→ WHAT IS BEING ASKED: Please show all lines of the records that include "rounded".

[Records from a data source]

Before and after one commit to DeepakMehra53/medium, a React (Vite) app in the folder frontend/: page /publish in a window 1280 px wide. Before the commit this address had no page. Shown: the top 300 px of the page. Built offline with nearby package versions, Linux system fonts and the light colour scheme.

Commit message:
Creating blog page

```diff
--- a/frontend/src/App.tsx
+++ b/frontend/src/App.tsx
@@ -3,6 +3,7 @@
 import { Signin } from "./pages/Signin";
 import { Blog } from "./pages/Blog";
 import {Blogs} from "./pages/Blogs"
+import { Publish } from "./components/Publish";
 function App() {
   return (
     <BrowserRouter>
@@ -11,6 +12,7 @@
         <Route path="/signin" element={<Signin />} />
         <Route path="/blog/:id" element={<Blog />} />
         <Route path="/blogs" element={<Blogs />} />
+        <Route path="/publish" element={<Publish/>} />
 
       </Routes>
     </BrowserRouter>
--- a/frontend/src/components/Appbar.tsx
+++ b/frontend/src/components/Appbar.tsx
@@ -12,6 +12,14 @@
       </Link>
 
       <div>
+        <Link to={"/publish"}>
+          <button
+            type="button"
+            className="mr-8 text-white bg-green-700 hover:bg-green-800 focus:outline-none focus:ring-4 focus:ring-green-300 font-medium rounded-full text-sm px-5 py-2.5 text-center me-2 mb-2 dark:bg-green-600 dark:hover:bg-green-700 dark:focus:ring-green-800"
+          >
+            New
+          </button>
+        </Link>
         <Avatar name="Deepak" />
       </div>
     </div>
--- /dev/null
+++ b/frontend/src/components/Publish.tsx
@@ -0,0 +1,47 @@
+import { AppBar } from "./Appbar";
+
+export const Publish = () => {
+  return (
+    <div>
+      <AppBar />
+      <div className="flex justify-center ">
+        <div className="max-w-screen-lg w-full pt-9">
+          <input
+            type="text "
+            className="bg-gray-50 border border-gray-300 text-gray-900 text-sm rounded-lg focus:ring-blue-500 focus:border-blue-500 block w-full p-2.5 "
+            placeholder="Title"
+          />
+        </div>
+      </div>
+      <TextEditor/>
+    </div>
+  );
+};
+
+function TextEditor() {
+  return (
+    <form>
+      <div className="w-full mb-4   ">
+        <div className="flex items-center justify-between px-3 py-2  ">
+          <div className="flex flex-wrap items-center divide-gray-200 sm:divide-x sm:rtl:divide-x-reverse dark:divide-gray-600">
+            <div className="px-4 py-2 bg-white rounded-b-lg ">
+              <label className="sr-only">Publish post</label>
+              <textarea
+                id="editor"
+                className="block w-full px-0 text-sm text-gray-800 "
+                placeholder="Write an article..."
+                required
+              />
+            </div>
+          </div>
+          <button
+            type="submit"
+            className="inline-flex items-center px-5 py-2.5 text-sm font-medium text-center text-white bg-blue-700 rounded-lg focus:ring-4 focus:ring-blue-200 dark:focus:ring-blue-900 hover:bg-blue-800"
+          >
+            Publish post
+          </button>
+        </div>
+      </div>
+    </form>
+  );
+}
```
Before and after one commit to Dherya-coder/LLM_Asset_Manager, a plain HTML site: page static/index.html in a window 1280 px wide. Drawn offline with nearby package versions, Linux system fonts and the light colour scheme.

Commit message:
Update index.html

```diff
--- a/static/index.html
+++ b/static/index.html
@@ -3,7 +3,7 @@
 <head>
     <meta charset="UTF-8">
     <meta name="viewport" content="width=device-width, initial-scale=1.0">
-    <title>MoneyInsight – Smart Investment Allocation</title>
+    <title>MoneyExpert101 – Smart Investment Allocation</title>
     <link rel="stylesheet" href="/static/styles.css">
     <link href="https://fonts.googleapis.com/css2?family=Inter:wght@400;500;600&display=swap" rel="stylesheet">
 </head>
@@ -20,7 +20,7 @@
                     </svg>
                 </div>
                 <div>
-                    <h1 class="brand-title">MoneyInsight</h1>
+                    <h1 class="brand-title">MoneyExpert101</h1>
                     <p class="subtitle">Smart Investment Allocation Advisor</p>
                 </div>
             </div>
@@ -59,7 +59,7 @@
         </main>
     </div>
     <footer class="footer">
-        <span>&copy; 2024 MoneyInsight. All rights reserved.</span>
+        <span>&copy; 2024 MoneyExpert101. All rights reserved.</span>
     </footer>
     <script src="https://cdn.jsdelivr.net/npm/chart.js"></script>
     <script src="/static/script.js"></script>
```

→ THE ANSWER:
+            className="mr-8 text-white bg-green-700 hover:bg-green-800 focus:outline-none focus:ring-4 focus:ring-green-300 font-medium rounded-full text-sm px-5 py-2.5 text-center me-2 mb-2 dark:bg-green-600 dark:hover:bg-green-700 dark:focus:ring-green-800"
+            className="bg-gray-50 border border-gray-300 text-gray-900 text-sm rounded-lg focus:ring-blue-500 focus:border-blue-500 block w-full p-2.5 "
+            <div className="px-4 py-2 bg-white rounded-b-lg ">
+            className="inline-flex items-center px-5 py-2.5 text-sm font-medium text-center text-white bg-blue-700 rounded-lg focus:ring-4 focus:ring-blue-200 dark:focus:ring-blue-900 hover:bg-blue-800"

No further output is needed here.